Light and Dark Play Role in Life #science #nature #tree #GreatBritian

European Ash flowers

European Ash flowers

Humans are diurnal creatures and we carry light into darkness. In my area of New Mexico, where astronomers can still find dark skies, the fight against badly-designed artificial lights is on-going. But, while artificial light can disturb human sleep cycles, it’s generally a good thing for us. That’s not true for all animals. And now a study shows it affects plants, too.

You may know that artificial lights change the behavior of bats and sea turtles, but trees in cities are leafing out earlier thanks to night-time light. Scientists in the UK collected citizen observations of nearly 42,000 individual trees of four species, and satellite data on light intensity.

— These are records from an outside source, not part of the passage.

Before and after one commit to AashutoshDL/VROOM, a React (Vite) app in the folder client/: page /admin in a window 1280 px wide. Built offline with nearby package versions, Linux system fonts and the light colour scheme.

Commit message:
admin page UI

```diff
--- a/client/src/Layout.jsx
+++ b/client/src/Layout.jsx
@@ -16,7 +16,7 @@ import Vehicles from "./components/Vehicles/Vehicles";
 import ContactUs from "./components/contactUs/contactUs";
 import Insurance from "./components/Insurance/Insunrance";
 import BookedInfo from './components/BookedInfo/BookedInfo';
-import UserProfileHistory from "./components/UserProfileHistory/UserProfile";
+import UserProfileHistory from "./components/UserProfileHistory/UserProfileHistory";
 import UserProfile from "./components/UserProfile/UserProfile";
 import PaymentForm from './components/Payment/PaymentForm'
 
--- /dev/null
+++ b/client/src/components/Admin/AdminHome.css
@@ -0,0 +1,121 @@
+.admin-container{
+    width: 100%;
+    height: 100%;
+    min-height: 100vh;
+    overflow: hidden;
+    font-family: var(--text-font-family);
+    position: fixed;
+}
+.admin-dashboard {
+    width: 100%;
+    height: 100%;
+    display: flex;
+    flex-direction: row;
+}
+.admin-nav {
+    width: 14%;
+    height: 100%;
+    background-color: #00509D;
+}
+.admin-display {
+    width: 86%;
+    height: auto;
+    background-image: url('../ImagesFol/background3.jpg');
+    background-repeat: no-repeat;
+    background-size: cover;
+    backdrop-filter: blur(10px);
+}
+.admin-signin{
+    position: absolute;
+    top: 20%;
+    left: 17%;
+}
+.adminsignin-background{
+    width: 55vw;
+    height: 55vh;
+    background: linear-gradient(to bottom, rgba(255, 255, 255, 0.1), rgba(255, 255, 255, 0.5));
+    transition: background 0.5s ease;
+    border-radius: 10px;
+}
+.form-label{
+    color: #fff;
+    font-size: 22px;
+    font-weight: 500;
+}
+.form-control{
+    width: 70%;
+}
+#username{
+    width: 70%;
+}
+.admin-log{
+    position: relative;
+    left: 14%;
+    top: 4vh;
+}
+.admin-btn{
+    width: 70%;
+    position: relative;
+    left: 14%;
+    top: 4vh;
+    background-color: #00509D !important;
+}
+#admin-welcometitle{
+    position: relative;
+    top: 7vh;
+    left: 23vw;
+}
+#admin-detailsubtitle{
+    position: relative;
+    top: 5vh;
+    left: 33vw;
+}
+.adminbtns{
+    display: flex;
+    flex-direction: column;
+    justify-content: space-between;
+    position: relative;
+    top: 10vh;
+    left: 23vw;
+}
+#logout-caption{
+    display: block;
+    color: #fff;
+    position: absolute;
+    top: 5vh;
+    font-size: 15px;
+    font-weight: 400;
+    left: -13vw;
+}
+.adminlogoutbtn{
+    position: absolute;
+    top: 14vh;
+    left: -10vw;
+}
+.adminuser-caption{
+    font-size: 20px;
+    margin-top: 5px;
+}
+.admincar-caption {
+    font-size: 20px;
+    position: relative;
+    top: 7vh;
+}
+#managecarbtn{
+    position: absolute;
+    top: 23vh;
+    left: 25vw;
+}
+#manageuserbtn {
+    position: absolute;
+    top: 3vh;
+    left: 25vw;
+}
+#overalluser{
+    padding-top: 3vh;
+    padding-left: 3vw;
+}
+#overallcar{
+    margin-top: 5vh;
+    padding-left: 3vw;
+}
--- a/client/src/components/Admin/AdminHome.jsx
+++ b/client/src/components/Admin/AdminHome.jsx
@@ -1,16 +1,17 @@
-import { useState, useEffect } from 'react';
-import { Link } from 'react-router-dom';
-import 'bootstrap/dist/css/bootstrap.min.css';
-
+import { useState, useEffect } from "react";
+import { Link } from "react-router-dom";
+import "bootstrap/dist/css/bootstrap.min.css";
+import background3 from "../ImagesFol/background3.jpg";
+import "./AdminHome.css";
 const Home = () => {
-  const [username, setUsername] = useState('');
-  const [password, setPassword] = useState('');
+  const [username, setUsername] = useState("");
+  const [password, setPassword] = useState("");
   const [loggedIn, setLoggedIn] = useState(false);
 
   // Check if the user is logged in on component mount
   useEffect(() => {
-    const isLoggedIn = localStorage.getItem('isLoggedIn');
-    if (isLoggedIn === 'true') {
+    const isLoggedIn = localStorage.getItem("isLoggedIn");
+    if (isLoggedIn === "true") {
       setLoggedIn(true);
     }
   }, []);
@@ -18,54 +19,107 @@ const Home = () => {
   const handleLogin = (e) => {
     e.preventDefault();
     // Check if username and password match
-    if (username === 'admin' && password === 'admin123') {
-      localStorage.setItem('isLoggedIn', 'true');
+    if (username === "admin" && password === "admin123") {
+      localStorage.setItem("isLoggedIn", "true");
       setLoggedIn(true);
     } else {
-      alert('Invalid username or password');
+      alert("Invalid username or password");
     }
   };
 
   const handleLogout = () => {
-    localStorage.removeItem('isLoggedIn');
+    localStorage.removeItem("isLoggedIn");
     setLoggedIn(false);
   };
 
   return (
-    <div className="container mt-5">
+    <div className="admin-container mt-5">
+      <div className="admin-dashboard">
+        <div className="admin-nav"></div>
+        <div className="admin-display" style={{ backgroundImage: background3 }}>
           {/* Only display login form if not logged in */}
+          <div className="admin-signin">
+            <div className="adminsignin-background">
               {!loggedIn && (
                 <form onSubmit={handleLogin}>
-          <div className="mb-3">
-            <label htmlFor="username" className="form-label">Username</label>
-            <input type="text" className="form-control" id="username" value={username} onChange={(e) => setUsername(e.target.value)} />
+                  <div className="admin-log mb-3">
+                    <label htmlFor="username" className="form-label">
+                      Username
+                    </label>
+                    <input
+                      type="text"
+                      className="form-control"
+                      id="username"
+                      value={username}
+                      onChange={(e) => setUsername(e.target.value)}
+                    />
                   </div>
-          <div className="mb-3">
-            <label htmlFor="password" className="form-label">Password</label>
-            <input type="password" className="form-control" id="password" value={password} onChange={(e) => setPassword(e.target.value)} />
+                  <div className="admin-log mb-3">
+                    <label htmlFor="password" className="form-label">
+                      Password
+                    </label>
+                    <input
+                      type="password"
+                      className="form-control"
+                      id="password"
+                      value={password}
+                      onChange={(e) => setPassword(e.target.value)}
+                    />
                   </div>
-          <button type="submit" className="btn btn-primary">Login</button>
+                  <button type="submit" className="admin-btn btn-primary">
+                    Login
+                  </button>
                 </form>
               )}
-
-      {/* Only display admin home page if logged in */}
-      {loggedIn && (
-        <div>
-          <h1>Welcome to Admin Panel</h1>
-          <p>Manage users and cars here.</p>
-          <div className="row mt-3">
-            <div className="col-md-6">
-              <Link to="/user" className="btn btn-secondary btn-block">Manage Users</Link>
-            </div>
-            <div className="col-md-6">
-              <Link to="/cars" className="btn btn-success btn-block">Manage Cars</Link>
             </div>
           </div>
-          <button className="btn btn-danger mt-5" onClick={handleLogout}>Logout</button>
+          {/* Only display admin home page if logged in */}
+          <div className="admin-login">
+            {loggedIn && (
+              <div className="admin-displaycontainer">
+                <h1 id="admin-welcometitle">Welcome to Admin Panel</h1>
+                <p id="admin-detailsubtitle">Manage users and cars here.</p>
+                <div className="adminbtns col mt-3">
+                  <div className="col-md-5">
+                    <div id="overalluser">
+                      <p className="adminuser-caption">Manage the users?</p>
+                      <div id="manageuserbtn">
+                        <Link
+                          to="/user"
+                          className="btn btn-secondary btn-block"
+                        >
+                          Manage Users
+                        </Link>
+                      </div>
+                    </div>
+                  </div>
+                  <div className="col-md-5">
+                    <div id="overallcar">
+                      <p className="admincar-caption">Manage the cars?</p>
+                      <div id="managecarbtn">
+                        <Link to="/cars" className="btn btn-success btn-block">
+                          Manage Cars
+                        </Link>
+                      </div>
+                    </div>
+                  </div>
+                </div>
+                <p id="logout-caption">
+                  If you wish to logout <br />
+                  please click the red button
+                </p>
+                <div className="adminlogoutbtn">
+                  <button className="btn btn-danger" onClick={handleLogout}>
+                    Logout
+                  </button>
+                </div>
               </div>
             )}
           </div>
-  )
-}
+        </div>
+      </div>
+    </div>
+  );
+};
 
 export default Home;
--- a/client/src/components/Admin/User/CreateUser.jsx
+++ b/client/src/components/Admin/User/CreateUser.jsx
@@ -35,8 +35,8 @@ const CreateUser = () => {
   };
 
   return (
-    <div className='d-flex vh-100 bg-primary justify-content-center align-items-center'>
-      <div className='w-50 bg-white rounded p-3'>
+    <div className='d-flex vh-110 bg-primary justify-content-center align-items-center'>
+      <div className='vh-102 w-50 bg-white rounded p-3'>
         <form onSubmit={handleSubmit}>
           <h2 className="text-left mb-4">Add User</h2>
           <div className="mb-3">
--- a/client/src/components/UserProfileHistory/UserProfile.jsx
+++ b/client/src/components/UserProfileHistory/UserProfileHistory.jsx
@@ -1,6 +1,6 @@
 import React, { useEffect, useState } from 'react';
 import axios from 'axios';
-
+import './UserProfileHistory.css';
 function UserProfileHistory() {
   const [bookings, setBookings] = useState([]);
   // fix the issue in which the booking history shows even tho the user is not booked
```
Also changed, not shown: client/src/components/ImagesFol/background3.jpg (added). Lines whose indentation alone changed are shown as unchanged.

After controlling for temperature and urban heat-trapping, they found three of the tree species budded earlier when exposed to nighttime lights.

It’s not clear whether this change hurts or helps other creatures, but it’s a fascinating study.

Thanks to researcher Richard ffrench-Constant, an etymologist at the University of Exeter, and

Mars’ Lost Chance #Mars #science #space #solarsystem #poem #poetry #planet


Fractured remnants of Mars’ magnetic field mapped by NASA

A shallow sea that shimmered
Beneath a sky of blue,
As promising a planet
As any that Life knew.

A passing asteroid
Sheared off it’s northern pole,
Set Mars on a course
To barren, dry, and cold.

It ruined north-south symmetry,
The planet’s never healed.
Destroyed surface protection
By its magnetic field.

Solar winds bombarded,
Air slowly was devoured
By protons and electrons
At a million miles an hour.

Mars clutched at its air with gravity,
But that was not enough.
Its magnetosphere was shattered
And its molten core rebuffed.

A friendly little planet
That could have been a home
To our cosmic brethren
Has left us on our own.

By Kate Rauner

Thanks to’s emily lakdawalla

Witness Most Intimate #FourthofJuly #HappyFourthofJuly #American #history #science #archeology #USA

Dancing in a tavern of the 1800s

Dancing in a tavern of the 1800s

It saw the Colonies
Become United States,
Saw hostilities
Building as storm clouds,
Heard the Independence
Declaration read out loud

Captured Chinese porcelain,
Some German tankards, too,
Fragments of a window pane,
And bottles that held brew.

Heard revolution planned
By drunken
Wondered if the wine and beer
Gave the outcome
That they got.

Held punch bowls and glasses,
Smoking pipes and dishes,
And bottles, bottles, bottles
For every drinker’s wishes.

Served men and fallen ladies,
It was the privy pit
Of an illegal tavern,
A Revolution’s toilet.

By Kate Rauner and first posted – you guessed it – on July 4th. I’m posting early because we’re headed to our small-town parade which starts at 10 am. July is the start of the monsoon rains in New Mexico and the afternoon will either be too hot (rains not here yet) or too stormy (but people who live in a desert never complain about rain) for parades.

Thanks to and archaeologists digging on the future site of Philadelphia’s Museum of the American Revolution.